Stephen Hesford: To ask the Secretary of State for Health what assessment he has made of the effects of the smoking ban on (a) public health and (b) his Departments expenditure; and what mechanisms he has put in place to measure these effects. 
Research has been commissioned which will evaluate various aspects of the impact of the smokefree law in England; the resulting reports will be published once completed and peer reviewed. While it is still too early for any of the Departments commissioned research to have been published, in October 2007 Cancer Research
UK and the Tobacco Control Centre published results from a small scale study of the impact of the new law. That research found that hospitality workers exposure to harmful second-hand smoke may have fallen by 95 per cent. since 1 July 2007.
An assessment of the costs and benefits of smokefree legislation is set out in the Final Regulatory Impact Assessment (RIA), entitled Final Regulatory Impact Assessment to be made under Powers in Part 1 Chapter 1 of the Health Act 2006 was published by the Department in December 2006.
Mr. Clifton-Brown: To ask the Secretary of State for Work and Pensions what mechanisms for redress are available to people in circumstances where maintenance orders made by the High Court are not fully implemented by the Child Support Agency. 
Mrs. McGuire: For all PSA targets with deadlines on or before March 2008, a final assessment will wherever possible be provided in the 2008 departmental report, expected to be published in mid May. Where time lags mean that a final assessment cannot be provided, progress to date will be reported.
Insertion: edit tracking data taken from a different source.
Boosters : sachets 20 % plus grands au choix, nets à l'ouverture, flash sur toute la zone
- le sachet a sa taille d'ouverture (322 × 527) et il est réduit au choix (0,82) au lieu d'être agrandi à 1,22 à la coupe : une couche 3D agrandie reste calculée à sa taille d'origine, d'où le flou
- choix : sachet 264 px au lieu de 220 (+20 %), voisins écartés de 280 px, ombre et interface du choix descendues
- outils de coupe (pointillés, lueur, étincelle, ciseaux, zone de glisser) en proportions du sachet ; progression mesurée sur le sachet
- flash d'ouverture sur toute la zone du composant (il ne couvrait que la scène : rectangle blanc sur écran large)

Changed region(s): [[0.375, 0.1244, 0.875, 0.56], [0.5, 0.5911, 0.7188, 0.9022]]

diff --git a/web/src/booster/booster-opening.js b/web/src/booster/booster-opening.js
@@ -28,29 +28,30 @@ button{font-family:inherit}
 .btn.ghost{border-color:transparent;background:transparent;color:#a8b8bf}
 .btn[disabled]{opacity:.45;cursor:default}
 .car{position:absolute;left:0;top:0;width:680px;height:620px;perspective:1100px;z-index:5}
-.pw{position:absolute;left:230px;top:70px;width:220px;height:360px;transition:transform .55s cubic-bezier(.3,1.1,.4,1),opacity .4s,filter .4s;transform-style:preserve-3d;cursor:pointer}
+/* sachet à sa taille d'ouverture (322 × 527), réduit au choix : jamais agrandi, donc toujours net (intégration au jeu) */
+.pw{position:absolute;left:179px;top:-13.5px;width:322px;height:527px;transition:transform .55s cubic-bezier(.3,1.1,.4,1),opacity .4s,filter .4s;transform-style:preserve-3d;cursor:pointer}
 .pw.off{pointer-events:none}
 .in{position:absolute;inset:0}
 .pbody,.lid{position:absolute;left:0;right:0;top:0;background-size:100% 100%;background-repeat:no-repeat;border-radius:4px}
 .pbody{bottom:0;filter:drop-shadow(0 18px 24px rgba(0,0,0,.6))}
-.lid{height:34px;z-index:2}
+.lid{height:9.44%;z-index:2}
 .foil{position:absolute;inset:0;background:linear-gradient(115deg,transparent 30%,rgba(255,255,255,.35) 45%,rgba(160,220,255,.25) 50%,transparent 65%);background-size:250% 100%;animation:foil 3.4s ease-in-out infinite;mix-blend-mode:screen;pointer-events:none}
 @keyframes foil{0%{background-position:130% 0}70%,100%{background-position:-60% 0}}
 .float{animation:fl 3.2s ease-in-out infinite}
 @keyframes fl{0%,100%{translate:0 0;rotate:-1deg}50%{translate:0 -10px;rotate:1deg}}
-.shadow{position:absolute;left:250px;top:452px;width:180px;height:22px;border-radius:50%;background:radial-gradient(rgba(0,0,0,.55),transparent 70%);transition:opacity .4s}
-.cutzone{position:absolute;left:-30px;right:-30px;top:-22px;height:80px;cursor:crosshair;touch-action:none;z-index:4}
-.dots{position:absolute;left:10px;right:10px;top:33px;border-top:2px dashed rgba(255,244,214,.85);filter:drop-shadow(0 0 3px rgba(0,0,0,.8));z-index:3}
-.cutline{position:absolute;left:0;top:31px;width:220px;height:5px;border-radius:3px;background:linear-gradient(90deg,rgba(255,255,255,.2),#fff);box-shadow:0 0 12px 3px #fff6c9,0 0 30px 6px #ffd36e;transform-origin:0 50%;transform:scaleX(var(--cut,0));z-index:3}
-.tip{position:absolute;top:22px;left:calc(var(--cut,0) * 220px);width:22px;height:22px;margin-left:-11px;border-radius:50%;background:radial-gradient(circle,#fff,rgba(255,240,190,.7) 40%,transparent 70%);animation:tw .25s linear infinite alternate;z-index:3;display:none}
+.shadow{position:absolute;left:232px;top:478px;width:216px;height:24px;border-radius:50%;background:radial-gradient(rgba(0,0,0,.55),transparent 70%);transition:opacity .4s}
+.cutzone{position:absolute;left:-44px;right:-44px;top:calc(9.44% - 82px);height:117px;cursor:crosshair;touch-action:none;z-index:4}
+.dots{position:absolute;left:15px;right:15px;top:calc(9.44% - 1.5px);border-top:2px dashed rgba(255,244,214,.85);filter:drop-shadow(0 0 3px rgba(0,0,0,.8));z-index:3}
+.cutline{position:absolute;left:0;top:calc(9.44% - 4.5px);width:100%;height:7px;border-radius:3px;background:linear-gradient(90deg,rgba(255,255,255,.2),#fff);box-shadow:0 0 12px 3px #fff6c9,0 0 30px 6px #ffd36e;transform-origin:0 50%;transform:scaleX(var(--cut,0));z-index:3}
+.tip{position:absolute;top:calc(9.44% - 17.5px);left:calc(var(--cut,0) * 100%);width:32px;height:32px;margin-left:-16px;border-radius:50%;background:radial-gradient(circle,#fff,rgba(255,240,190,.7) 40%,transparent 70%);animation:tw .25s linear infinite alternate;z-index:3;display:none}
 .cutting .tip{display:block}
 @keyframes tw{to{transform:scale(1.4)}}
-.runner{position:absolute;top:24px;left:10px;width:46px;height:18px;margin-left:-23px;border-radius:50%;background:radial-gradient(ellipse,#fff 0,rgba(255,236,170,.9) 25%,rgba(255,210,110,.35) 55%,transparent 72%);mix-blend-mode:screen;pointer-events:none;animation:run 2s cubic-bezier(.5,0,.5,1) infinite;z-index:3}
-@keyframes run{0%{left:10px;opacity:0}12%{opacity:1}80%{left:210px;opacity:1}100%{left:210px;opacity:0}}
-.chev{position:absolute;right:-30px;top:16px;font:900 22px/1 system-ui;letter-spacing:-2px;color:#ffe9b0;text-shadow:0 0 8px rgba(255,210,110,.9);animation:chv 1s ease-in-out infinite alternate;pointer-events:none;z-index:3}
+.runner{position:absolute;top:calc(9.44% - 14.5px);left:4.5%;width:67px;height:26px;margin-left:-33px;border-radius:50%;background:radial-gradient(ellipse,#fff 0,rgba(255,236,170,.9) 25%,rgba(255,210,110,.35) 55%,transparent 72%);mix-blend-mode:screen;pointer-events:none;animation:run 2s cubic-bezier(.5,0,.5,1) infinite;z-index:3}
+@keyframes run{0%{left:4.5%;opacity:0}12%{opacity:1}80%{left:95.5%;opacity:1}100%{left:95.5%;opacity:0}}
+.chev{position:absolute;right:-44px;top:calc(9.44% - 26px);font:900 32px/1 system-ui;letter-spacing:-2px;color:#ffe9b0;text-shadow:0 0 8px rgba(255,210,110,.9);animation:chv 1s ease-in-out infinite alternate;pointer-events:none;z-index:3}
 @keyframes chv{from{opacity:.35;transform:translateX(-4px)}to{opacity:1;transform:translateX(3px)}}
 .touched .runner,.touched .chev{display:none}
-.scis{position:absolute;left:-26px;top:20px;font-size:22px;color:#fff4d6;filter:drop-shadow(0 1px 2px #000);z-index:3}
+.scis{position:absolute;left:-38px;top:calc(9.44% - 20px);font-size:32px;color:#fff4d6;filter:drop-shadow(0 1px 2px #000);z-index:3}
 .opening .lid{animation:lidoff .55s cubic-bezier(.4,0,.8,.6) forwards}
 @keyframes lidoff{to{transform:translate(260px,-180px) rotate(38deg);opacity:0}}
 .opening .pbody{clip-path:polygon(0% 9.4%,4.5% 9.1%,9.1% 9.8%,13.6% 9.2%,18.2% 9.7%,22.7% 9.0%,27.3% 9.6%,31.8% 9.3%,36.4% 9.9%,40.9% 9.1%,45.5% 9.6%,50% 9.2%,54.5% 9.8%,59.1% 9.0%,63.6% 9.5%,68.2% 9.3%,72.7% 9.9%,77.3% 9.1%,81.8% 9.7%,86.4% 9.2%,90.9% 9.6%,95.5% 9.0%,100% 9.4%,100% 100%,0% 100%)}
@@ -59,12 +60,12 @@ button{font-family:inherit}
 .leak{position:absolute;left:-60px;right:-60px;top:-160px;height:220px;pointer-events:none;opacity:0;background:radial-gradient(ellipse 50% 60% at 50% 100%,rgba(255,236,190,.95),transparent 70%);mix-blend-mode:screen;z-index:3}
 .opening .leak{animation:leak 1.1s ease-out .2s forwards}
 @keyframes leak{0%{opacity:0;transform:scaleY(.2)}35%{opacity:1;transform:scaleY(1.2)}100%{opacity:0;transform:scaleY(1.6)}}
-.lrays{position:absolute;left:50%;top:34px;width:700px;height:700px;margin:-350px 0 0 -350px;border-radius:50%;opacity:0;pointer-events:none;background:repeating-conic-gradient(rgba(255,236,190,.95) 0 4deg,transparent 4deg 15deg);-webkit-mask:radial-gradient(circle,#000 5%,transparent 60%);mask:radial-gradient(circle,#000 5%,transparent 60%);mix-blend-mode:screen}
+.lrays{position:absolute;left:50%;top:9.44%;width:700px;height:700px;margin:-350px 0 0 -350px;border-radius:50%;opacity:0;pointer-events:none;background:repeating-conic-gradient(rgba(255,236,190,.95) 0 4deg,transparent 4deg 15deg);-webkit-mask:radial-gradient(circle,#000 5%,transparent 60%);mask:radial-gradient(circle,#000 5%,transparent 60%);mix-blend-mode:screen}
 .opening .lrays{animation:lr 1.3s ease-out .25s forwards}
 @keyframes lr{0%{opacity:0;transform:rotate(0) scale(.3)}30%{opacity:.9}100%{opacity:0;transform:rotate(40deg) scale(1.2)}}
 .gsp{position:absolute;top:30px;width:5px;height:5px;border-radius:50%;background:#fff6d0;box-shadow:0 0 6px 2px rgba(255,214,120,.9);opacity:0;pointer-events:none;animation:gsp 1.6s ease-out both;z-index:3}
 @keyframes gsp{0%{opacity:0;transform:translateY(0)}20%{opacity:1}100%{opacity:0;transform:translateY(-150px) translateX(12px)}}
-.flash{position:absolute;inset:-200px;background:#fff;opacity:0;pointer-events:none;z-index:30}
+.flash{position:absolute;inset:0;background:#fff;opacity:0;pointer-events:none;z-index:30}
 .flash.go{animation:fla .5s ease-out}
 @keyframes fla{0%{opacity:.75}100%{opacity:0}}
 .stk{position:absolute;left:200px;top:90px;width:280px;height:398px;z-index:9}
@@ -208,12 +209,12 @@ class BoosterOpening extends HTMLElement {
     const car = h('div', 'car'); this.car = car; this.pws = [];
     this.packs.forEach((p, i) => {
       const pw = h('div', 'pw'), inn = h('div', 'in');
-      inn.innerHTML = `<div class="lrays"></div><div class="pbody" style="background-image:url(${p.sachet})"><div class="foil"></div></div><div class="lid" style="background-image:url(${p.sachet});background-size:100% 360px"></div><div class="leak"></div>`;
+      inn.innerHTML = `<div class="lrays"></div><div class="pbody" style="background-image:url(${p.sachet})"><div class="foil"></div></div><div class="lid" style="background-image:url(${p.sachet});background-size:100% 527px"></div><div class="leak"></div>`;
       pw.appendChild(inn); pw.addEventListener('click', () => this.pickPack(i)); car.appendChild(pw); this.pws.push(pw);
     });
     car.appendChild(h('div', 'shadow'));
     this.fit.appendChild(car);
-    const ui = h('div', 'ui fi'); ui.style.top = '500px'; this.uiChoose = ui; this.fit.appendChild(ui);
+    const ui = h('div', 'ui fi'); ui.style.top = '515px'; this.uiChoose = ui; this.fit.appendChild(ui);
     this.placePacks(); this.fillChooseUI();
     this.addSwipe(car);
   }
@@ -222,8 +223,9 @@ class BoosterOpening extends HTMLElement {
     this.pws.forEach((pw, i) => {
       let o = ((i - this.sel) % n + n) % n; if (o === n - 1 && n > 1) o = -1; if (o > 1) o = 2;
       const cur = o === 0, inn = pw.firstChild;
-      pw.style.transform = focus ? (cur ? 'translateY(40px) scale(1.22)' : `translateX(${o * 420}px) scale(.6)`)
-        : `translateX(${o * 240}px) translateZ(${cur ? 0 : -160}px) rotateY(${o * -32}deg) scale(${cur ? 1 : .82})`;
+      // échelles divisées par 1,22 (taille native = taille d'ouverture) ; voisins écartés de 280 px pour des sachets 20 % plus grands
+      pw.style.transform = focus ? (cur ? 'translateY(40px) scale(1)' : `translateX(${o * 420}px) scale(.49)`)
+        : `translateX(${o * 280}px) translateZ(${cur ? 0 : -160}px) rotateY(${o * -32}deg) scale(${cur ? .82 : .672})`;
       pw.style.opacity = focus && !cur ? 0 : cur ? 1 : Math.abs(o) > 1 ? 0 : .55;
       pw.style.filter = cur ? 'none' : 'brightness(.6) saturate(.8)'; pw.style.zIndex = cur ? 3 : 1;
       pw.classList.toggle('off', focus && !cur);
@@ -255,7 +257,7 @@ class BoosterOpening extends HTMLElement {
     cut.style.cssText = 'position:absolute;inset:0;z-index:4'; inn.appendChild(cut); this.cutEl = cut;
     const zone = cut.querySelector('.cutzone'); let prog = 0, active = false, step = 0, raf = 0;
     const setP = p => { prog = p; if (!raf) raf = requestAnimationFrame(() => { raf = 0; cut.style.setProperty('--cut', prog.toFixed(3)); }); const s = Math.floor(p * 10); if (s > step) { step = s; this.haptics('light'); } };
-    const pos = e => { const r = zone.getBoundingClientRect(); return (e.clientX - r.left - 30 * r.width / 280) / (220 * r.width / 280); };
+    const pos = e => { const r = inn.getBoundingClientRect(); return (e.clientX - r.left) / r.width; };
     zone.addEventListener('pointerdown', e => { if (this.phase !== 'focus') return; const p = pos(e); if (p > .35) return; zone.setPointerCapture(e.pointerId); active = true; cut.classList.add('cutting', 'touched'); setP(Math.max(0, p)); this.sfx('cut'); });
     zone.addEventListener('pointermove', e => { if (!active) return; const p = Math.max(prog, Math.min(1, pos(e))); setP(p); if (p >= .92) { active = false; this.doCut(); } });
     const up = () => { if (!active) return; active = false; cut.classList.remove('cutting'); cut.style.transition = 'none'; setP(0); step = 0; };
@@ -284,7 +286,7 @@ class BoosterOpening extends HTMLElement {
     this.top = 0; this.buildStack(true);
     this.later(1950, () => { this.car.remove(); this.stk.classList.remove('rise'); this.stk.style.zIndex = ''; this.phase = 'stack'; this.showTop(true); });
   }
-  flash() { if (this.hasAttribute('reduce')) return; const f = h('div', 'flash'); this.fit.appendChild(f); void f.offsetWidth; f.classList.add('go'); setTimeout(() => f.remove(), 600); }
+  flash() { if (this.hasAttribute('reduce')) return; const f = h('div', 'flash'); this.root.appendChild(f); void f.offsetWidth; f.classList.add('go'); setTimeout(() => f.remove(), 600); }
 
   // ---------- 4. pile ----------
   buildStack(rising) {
A final assessment will be given in the 2008 Autumn Performance Report or subsequent departmental report as soon as data availability allows.
Danny Alexander: To ask the Secretary of State for Work and Pensions how much was allocated to each (a) London local authority and (b) region of the UK under the discretionary payment scheme in each of the last five years; and what proportion of funding allocated was used in each case. 
David Howarth: To ask the Secretary of State for Work and Pensions what guidance (a) his Department and (b) its agencies have issued on the maximum distance a tenant in receipt of housing benefit in the private rented sector may be required to move as a result of the introduction of local housing allowance and the use of broad rental market areas as a basis for calculating allowance levels. 
Mr. Plaskitt: Where a customer chooses to live is entirely a matter for the individual and their family, therefore the Department for Work and Pensions or its agencies have not issued any guidance on the maximum distance a tenant in receipt of housing benefit in the private rented sector may be required to move.
The aim of the Local Housing Allowance is to give customers a choice as to whether to rent accommodation cheaper than their Local Housing Allowance rate and keep the excess (£15 a week maximum) or be able to rent a more expensive property and pay additional rent from their own income.
Local Housing Allowance rates are set by rent officers at the median level within each Broad Rental Market Area. This means that exactly half of the rental properties within any Broad Rental Market are affordable to people claiming housing benefit.
|Average days to process housing benefit and council tax benefit claims
|(1) April to September 2007. Source: Local Authority Management Information provided to DWP.
Danny Alexander: To ask the Secretary of State for Work and Pensions what the average time taken to process a housing benefit application in the worst performing 15 per cent. of local authorities was as at March 2008.